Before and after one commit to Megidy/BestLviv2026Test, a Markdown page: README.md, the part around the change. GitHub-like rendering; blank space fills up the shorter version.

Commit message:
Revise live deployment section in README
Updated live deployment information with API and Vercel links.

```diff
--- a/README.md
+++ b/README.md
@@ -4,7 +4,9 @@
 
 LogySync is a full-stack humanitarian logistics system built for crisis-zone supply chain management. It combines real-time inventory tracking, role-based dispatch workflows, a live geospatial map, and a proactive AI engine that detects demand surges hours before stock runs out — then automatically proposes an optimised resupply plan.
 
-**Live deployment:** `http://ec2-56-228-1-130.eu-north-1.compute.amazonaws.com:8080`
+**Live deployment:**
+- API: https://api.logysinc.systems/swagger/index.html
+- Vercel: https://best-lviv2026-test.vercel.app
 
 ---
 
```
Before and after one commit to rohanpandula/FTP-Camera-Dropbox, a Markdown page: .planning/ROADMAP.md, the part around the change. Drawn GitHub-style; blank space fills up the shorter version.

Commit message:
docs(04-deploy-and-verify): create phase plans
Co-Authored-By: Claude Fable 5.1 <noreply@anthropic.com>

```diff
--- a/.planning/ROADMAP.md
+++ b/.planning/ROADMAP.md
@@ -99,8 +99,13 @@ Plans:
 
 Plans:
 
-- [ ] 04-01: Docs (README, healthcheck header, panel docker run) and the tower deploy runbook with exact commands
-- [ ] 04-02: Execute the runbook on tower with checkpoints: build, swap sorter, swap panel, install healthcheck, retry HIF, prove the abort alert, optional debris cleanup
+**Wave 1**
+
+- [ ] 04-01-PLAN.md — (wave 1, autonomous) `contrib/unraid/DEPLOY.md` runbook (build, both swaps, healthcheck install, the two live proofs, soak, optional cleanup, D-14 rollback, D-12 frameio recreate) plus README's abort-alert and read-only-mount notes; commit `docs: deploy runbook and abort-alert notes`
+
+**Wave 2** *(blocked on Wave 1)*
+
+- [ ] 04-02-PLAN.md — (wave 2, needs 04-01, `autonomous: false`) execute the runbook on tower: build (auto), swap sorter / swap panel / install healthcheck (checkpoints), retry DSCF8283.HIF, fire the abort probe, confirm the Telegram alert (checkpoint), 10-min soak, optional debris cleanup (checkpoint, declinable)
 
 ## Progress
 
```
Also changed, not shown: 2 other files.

○ ○ ○ ○

→ Task prompt
Output the listing exactly.

→ Answer section
Before and after one commit to Megidy/BestLviv2026Test, a Markdown page: README.md, the part around the change. GitHub-like rendering; blank space fills up the shorter version.

Commit message:
Revise live deployment section in README
Updated live deployment information with API and Vercel links.

```diff
--- a/README.md
+++ b/README.md
@@ -4,7 +4,9 @@
 
 LogySync is a full-stack humanitarian logistics system built for crisis-zone supply chain management. It combines real-time inventory tracking, role-based dispatch workflows, a live geospatial map, and a proactive AI engine that detects demand surges hours before stock runs out — then automatically proposes an optimised resupply plan.
 
-**Live deployment:** `http://ec2-56-228-1-130.eu-north-1.compute.amazonaws.com:8080`
+**Live deployment:**
+- API: https://api.logysinc.systems/swagger/index.html
+- Vercel: https://best-lviv2026-test.vercel.app
 
 ---
 
```
Before and after one commit to rohanpandula/FTP-Camera-Dropbox, a Markdown page: .planning/ROADMAP.md, the part around the change. Drawn GitHub-style; blank space fills up the shorter version.

Commit message:
docs(04-deploy-and-verify): create phase plans
Co-Authored-By: Claude Fable 5.1 <noreply@anthropic.com>

```diff
--- a/.planning/ROADMAP.md
+++ b/.planning/ROADMAP.md
@@ -99,8 +99,13 @@ Plans:
 
 Plans:
 
-- [ ] 04-01: Docs (README, healthcheck header, panel docker run) and the tower deploy runbook with exact commands
-- [ ] 04-02: Execute the runbook on tower with checkpoints: build, swap sorter, swap panel, install healthcheck, retry HIF, prove the abort alert, optional debris cleanup
+**Wave 1**
+
+- [ ] 04-01-PLAN.md — (wave 1, autonomous) `contrib/unraid/DEPLOY.md` runbook (build, both swaps, healthcheck install, the two live proofs, soak, optional cleanup, D-14 rollback, D-12 frameio recreate) plus README's abort-alert and read-only-mount notes; commit `docs: deploy runbook and abort-alert notes`
+
+**Wave 2** *(blocked on Wave 1)*
+
+- [ ] 04-02-PLAN.md — (wave 2, needs 04-01, `autonomous: false`) execute the runbook on tower: build (auto), swap sorter / swap panel / install healthcheck (checkpoints), retry DSCF8283.HIF, fire the abort probe, confirm the Telegram alert (checkpoint), 10-min soak, optional debris cleanup (checkpoint, declinable)
 
 ## Progress
 
```
Also changed, not shown: 2 other files.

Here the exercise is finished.